Paul Friederichsen is the founder of BrandBiz, a company that specializes in PR, media strategy and placement, sales incentives, training and mobile marketing as well as social media. Visit his website www.brandbizinc.com
The 7 Brand Busters
Everyone's heard about the "7 Deadly Sins": wrath, greed, sloth, pride, lust, envy, and gluttony. Is there a list for brands? I've come up with a list of 7 that I call the "7 Brand Busters." These will take down a brand pretty quickly by diminishing its reputation, weakening its market position or alienating its followers.
These can be hard to detect, they can grow, have a way of spreading and can be deadly to brands. During tough economic times, brands can be especially vulnerable, just as drought can make plants susceptible to pests.
What are the 7 Brand Busters? Here they are from lowest to highest. See if your brand can identify with any of these ...

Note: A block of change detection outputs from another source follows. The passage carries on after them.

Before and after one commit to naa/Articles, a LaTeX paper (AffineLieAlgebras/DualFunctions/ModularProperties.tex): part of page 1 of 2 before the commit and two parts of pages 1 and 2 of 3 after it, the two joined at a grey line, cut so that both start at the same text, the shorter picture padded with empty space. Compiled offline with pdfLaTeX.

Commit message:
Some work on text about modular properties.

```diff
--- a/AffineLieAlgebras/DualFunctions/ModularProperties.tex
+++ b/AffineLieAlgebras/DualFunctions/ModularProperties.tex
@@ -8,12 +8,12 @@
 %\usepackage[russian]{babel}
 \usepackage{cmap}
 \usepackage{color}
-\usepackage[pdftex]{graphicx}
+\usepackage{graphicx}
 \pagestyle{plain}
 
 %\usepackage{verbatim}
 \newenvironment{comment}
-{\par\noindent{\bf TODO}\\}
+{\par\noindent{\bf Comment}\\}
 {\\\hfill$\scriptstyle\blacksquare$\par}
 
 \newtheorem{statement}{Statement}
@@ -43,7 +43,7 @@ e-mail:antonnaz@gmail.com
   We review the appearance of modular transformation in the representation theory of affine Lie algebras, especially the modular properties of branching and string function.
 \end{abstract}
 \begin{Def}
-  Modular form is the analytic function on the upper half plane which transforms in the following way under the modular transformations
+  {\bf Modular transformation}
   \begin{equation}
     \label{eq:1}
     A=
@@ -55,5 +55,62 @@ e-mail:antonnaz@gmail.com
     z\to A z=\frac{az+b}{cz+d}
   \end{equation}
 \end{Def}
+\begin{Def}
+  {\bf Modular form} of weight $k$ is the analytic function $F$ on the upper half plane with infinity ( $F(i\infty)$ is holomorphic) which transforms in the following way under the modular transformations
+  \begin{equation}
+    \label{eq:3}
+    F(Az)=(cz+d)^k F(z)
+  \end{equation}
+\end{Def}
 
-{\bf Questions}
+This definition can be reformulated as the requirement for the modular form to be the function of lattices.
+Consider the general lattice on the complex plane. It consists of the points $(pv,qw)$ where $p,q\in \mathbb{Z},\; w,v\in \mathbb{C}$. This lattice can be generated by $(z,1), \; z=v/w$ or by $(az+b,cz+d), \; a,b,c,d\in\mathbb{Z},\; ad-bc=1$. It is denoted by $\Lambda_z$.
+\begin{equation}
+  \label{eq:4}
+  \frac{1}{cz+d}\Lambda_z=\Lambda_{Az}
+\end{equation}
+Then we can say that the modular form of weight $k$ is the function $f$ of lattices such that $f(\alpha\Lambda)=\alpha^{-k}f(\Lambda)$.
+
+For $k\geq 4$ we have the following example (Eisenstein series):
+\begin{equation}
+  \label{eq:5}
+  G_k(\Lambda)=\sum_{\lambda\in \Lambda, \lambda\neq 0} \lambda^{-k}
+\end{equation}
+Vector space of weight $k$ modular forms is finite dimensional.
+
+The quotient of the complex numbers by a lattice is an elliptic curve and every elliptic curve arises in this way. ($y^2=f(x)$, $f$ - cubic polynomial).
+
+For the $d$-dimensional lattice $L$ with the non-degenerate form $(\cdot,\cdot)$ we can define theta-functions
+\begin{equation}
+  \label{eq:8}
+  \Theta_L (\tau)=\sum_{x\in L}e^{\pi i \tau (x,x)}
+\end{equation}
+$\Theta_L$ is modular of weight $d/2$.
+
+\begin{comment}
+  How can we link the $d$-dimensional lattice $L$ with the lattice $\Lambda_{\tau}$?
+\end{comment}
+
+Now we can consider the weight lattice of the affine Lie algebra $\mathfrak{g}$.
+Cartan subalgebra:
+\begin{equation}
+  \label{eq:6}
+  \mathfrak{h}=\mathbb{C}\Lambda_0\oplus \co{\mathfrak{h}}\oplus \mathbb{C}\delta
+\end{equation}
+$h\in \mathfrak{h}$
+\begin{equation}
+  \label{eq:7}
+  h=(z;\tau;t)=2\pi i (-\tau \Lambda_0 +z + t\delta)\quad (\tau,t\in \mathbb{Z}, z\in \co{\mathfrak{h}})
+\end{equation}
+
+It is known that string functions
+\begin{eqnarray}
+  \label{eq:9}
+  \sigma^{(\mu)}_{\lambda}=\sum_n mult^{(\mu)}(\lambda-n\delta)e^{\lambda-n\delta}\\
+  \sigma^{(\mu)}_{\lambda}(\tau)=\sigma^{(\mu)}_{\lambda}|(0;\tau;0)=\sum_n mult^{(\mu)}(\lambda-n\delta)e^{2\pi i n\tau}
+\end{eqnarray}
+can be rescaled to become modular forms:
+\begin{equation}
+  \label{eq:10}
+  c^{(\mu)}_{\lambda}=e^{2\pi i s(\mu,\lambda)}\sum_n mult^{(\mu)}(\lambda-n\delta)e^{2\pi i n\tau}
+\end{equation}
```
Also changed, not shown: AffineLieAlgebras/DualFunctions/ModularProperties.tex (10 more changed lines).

7. Low price. There's always someone or something cheaper. Cutting pricing diminishes value perception and is a path to becoming just another commodity. Brands must have value to remain brands.
6. Betrayal. This can take many forms, from changing your formula, to cheapening your product, to supporting the wrong cause. Remember, you actually don't "own" the brand ... your customer does.
5. Being cheap. Many brands will launch with huge ad campaigns and, once on enough shelves, will settle into a maintenance strategy of promotions. This is common in packaged goods and works. However, most often, brands suffering from inadequate advertising support will be like the weakling in the herd and will be easy prey for a competitor. You simply can't coast your way to greatness. Brands must have support.
4. Greed. Not all line extensions are bad; in fact they can help a brand evolve and grow. But sometimes brand managers get greedy, thinking that a strong brand can expand into an adjacent category and succeed. This can be a costly move if not carefully considered. Just visit any Big Lots!
3. Lack of continuity. Brand managers can have short attention spans, and grow tired of a campaign, a package design, or a logo long before its 'shelf life' has expired for the consumer. Depending on the category and purchase cycle, this can have a disorienting impact on consumers.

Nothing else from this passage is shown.